Desert Isle Keeper
Born in Fire
It has always been easier for me to name my favorite actor or author rather than my favorite movie or book of all time. Nora Roberts wins my vote for all-time-favorite Romance novelist and her first installation of the Born In trilogy, Born In Fire, is a spellbinding adventure through the passion, loyalty, independence and creativity that consumes the main character, Maggie Concannon.
Roberts hooked me with a line of stubbornness that I recognize within myself and carried me through the novel with Maggie’s sheer determination to make a better life for her family and herself overcoming a formidable, unhappy childhood, defeating an obstinate desire to be alone and surrendering to Rogan Sweeney, a stubborn passionate businessman, who shows her that her dreams and desires don’t have to stay trapped in a glass orb of swirling color.

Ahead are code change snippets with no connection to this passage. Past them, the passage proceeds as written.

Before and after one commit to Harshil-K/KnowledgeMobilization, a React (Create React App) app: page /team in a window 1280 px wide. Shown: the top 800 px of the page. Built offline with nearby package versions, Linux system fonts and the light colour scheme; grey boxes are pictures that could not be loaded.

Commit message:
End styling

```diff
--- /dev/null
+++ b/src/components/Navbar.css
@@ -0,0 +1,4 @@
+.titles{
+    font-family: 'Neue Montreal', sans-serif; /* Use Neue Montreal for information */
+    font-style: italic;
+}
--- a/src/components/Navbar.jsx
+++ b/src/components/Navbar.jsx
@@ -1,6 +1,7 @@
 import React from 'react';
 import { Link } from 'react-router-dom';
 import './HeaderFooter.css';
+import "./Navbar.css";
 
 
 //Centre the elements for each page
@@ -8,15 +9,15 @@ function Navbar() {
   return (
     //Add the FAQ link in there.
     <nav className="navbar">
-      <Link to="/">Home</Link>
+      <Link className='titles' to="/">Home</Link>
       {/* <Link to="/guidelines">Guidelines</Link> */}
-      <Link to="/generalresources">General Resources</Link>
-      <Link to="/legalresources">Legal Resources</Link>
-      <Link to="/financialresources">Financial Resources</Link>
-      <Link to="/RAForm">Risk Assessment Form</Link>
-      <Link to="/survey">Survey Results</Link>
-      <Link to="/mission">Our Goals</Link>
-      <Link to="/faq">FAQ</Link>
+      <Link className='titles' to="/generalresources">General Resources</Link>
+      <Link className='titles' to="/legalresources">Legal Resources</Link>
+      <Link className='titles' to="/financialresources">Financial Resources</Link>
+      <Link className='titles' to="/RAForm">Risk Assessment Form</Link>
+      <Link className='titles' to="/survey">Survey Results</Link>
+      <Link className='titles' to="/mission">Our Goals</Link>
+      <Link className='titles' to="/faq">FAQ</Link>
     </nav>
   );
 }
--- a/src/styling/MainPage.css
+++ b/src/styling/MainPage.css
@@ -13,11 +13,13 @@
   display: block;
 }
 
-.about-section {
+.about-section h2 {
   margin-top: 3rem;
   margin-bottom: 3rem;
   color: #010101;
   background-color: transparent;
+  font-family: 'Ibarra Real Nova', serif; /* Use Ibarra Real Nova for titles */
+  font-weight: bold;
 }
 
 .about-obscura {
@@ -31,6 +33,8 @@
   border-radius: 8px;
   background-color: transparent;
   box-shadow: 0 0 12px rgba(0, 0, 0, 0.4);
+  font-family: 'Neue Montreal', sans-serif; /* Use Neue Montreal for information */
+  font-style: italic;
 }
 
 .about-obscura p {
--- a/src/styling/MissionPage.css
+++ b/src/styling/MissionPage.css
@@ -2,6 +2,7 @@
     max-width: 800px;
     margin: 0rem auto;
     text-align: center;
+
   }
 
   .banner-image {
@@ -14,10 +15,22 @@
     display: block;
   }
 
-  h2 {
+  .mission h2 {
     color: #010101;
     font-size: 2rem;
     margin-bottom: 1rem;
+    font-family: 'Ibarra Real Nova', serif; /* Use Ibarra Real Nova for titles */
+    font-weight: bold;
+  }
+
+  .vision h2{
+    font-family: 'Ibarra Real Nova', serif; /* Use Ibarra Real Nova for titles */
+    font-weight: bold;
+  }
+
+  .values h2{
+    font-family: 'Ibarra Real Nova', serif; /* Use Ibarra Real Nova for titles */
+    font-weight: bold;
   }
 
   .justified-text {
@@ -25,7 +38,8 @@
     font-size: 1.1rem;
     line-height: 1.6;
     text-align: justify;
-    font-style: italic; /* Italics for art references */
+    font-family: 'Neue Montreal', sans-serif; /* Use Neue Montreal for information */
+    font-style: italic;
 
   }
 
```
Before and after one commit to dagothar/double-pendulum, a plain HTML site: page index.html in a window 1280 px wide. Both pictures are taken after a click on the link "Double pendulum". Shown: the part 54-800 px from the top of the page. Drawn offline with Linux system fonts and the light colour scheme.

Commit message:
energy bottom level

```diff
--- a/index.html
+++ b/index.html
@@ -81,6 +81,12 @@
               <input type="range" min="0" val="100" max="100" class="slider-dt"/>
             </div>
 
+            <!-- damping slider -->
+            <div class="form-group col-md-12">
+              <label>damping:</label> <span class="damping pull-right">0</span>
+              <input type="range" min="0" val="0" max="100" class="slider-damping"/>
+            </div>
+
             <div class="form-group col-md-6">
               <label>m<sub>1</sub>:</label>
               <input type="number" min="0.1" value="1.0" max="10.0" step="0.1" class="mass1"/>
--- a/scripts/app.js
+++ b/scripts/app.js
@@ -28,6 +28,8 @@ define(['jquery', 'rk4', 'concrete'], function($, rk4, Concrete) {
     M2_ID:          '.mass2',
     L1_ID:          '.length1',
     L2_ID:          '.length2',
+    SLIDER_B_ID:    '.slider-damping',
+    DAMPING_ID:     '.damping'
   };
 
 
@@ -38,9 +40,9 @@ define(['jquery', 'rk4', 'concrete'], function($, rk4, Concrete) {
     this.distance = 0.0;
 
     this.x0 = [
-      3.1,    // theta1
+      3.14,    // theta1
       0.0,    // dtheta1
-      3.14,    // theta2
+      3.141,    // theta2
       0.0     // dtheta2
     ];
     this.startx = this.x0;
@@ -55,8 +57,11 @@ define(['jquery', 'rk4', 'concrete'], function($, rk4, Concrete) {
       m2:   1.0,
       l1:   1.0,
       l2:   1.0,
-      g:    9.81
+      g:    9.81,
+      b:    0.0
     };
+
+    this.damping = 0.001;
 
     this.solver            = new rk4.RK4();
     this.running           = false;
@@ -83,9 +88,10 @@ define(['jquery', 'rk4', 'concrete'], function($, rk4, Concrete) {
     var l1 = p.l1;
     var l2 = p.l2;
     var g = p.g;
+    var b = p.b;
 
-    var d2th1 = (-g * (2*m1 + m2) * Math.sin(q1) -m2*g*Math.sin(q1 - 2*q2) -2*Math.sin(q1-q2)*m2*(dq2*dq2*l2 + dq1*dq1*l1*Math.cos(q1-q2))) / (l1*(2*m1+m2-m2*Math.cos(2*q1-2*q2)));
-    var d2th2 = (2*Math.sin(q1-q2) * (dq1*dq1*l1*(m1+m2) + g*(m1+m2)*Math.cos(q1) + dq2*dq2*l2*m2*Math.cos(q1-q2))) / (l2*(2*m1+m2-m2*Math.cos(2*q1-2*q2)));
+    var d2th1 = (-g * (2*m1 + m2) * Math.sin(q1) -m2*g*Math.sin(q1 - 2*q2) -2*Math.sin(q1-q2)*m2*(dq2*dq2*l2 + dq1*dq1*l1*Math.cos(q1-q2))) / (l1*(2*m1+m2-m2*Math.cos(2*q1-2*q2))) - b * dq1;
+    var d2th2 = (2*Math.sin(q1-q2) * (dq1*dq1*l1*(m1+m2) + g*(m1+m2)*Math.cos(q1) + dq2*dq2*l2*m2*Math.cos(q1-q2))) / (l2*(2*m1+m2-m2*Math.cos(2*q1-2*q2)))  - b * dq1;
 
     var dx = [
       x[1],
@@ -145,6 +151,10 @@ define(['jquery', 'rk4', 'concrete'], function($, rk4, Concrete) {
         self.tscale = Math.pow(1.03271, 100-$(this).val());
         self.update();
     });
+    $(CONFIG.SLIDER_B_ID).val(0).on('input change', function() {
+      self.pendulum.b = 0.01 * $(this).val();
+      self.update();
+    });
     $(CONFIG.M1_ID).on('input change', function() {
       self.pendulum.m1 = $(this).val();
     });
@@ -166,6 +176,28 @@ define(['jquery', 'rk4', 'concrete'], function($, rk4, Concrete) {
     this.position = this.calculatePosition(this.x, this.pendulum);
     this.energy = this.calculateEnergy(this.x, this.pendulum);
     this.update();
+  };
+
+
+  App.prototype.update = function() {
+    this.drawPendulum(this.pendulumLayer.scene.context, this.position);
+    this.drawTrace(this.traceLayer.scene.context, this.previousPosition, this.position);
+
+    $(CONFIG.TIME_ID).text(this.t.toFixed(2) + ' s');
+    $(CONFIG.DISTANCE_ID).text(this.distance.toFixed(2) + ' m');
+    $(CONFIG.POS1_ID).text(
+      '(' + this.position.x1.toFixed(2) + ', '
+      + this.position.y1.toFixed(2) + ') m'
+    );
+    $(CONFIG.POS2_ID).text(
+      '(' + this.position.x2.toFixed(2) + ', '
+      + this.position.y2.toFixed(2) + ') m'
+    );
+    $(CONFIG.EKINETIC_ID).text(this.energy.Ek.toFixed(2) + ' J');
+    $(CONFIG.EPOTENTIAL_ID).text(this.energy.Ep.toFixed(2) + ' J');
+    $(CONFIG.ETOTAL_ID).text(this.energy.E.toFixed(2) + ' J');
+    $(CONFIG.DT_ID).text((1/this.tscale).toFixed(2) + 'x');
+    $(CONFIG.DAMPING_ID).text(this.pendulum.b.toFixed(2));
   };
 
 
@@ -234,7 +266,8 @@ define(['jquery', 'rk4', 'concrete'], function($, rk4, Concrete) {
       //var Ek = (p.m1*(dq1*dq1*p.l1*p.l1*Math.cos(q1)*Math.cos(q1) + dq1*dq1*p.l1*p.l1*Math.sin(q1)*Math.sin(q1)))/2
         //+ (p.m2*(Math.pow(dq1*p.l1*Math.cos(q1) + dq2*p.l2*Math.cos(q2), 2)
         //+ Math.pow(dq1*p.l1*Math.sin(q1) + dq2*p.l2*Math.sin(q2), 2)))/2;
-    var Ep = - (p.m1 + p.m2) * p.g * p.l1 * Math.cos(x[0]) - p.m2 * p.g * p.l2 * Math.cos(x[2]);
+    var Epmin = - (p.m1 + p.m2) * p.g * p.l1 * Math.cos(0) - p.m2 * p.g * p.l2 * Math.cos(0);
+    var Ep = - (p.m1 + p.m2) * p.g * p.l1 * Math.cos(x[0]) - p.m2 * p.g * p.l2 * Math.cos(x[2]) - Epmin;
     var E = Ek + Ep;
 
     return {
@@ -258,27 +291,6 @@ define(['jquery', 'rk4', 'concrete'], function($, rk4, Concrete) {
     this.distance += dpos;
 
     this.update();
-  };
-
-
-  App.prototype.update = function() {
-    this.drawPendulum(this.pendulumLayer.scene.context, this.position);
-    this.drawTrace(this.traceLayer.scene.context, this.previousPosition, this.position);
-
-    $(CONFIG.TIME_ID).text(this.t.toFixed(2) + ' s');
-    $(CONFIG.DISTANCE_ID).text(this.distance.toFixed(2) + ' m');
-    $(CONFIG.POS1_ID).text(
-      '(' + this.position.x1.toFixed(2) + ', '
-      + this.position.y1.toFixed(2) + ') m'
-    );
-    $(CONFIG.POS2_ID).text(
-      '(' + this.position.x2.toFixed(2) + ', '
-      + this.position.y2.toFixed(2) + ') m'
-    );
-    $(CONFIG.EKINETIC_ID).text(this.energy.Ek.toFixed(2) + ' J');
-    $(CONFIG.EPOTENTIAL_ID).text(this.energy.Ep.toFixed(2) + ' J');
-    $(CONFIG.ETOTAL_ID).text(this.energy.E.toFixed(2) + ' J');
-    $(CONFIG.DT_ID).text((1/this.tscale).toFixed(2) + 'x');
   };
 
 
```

Roberts writes a character that far exceeds her normal heroine with inner-strength and bravery. Maggie is the kind of woman that every wife, mother, daughter and sister yearns to be. Rogan describes Maggie perfectly during an argument when he states, “…simple is exactly what you are not…Canny, obstinate, brilliant, bad-tempered and beautiful you are…But simple, never.”
I envy Maggie’s passion for life and her talent. Maggie realizes her gift as an artist. “I learned the craft [in a Venice glass house], but not the art…Because the art is in me,” she explains to Rogan early on. She is tied to her craft, admitting that she “pulls something out of [herself] and creates it, makes it solid, tangible, real…” These two statements explain her stubbornness to allow herself to be controlled and managed by Rogan professionally and hint at the barriers that stand between them personally.
Roberts brings all of Maggie’s passions to a head in a scene of searing intensity. All Maggie’s emotions, creativity and sexuality pour out of her after Rogan delivers the check of her share of the profits from her first showing. You feel the responsibility lift off her shoulders and suddenly you want to run through the meadows with her toward release — sexually, professionally and emotionally. The beauty of Born In Fire, not-withstanding the Irish country backdrop and the explicit description Roberts contributes to the overall story, is that it makes you want more. I ran out the day after I read it the first time and bought the rest of the series to satiate my curiosity about the happily-ever-after endings of the rest of the Concannon family. Born In Ice and Born In Shame did not disappoint, either. It had been a long time since I read a satisfying, hopelessly romantic trilogy in two days time!